After Bing announced it had made a deal with Twitter that it would be able to index the Twitter database Google almost immediately replied: they too have made a deal with Twitter.
At the same conference and on the Google blog Marissa Mayer announced the deal, stressing that the new type of information Twitter is giving us is important for the web.
"we are very excited to announce that we have reached an agreement with Twitter to include their updates in our search results. We believe that our search results and user experience will greatly benefit from the inclusion of this up-to-the-minute data, and we look forward to having a product that showcases how tweets can make search better in the coming months. That way, the next time you search for something that can be aided by a real-time observation, say, snow conditions at your favorite ski resort, you'll find tweets from other users who are there and sharing the latest and greatest information."
It is not clear yet if Google starts right away with the indexing or not. Searches, though on the .com, even on the 'trending topics', don't give back any results so far. It might be that also with Google the results will first only show up in the US.
Google also announced 'social search' to be launched soon in Google Labs. That will allow you to see results for queries from people within your social network. This kind of search was talked about before but raised a lot of questions. Do you want your friends to see what you are looking for, for example.

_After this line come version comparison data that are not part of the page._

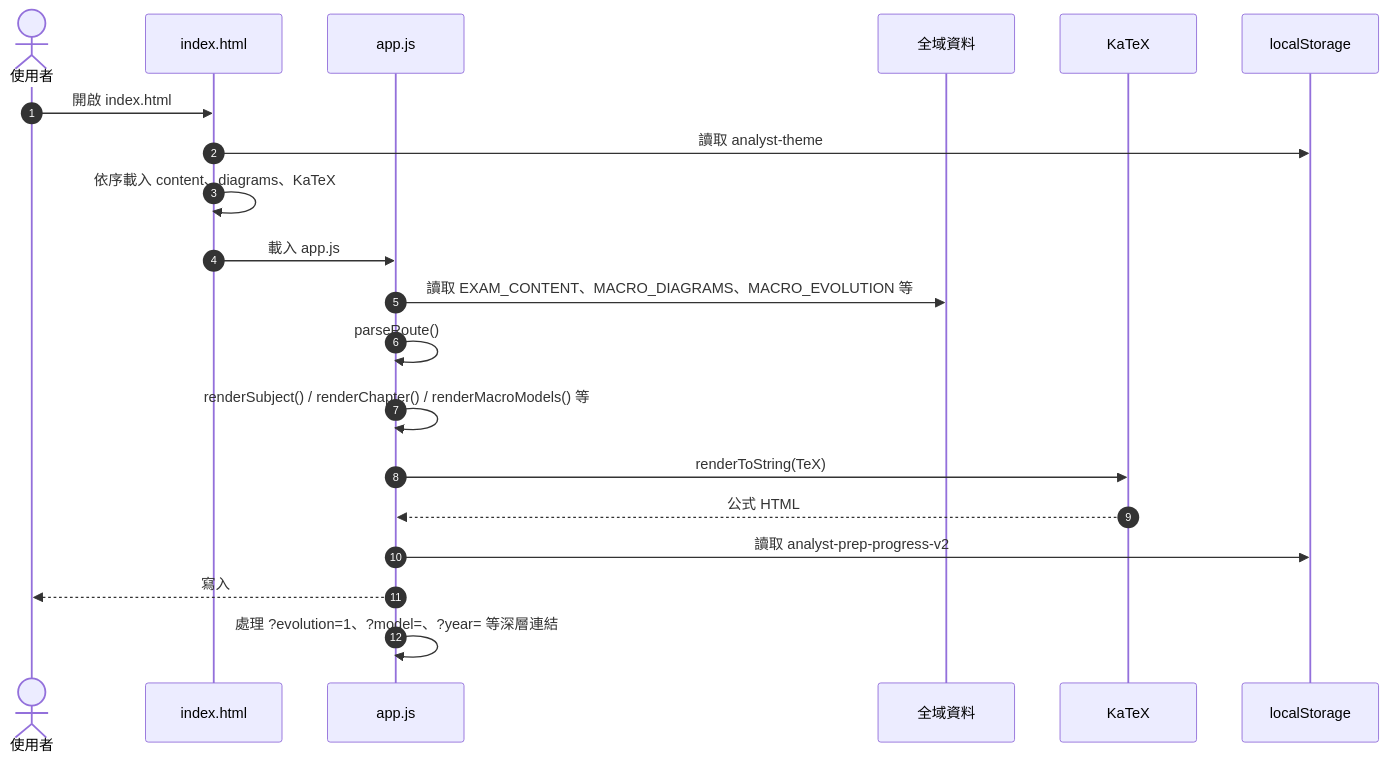
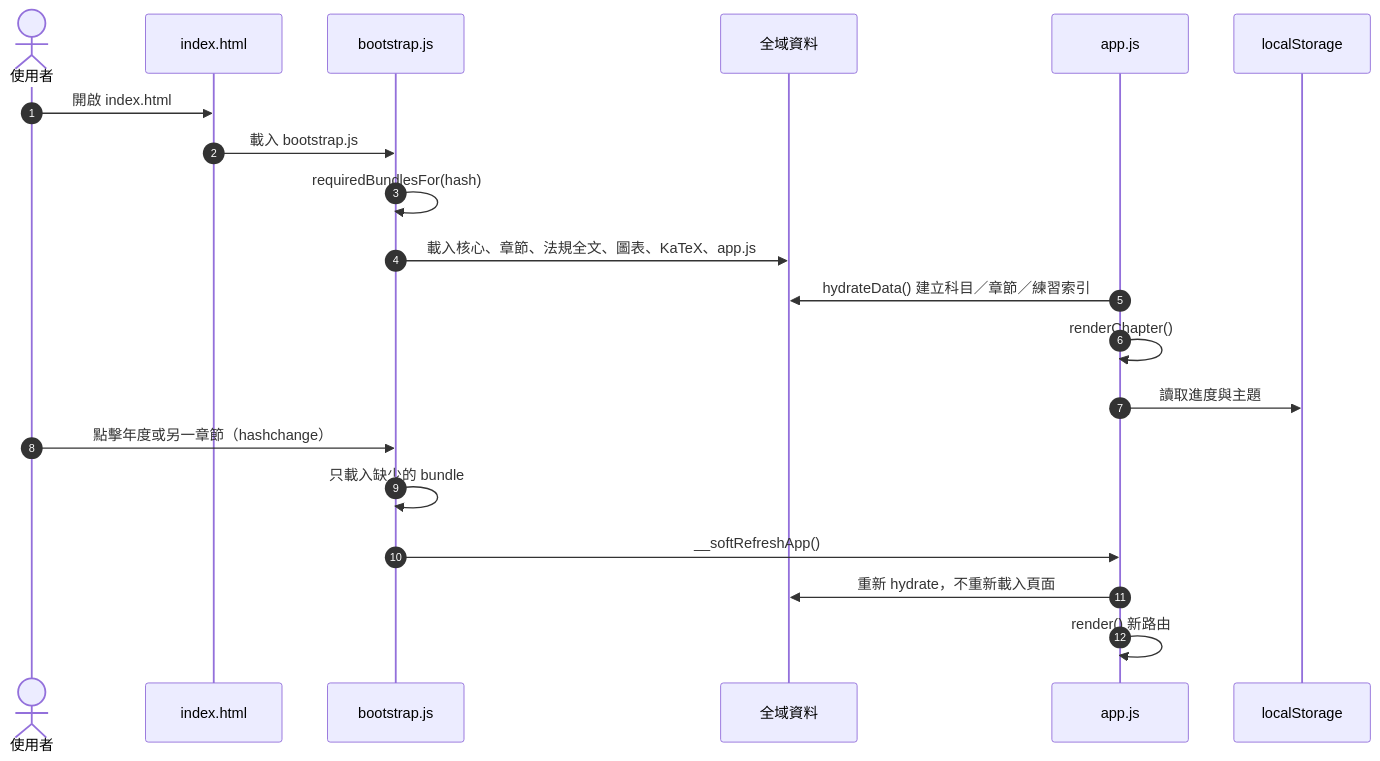
One commit to solo0920/analysis changed the third of 5 diagrams in documents/architecture.md. Above: the diagram before and after it, drawn with Mermaid. The commit also changed other lines of this file and 118 other files, not shown here.

Commit message:
Add soft bundle navigation, past-exam search, and performance bundle

````diff
--- a/documents/architecture.md
+++ b/documents/architecture.md
@@ -112,23 +108,23 @@
 ```mermaid
 sequenceDiagram
   autonumber
   actor U as 使用者
   participant H as index.html
+  participant B as bootstrap.js
+  participant D as 全域資料
   participant A as app.js
-  participant D as 全域資料
-  participant K as KaTeX
   participant S as localStorage
 
-  U->>H: 開啟 index.html#/subject/macro
-  H->>S: 讀取 analyst-theme
-  H->>H: 依序載入 content、diagrams、KaTeX
-  H->>A: 載入 app.js
-  A->>D: 讀取 EXAM_CONTENT、MACRO_DIAGRAMS、MACRO_EVOLUTION 等
-  A->>A: parseRoute()
-  A->>A: renderSubject() / renderChapter() / renderMacroModels() 等
-  A->>K: renderToString(TeX)
-  K-->>A: 公式 HTML
-  A->>S: 讀取 analyst-prep-progress-v2
-  A-->>U: 寫入 #main、更新導覽與閱讀進度
-  A->>A: 處理 ?evolution=1、?model=、?year= 等深層連結
+  U->>H: 開啟 index.html#/chapter/law-01
+  H->>B: 載入 bootstrap.js
+  B->>B: requiredBundlesFor(hash)
+  B->>D: 載入核心、章節、法規全文、圖表、KaTeX、app.js
+  A->>D: hydrateData() 建立科目／章節／練習索引
+  A->>A: renderChapter()
+  A->>S: 讀取進度與主題
+  U->>B: 點擊年度或另一章節（hashchange）
+  B->>B: 只載入缺少的 bundle
+  B->>A: __softRefreshApp()
+  A->>D: 重新 hydrate，不重新載入頁面
+  A->>A: render() 新路由
 ```
````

More on the deal between Google and Twitter, Bing and Twitter and social search later on here and also tonight in the Searchcowboys podcast on Webmasterradio.
Tagcloudppc apple google wave smx news search engines youtube google tools social media analytics russia business video linkbuilding interview microsoft bing search engine sea internet street view browser website a4uexpo gmail streetview facebook viral event funny blog google images advertising google maps searchcowboys search research europe matt cutts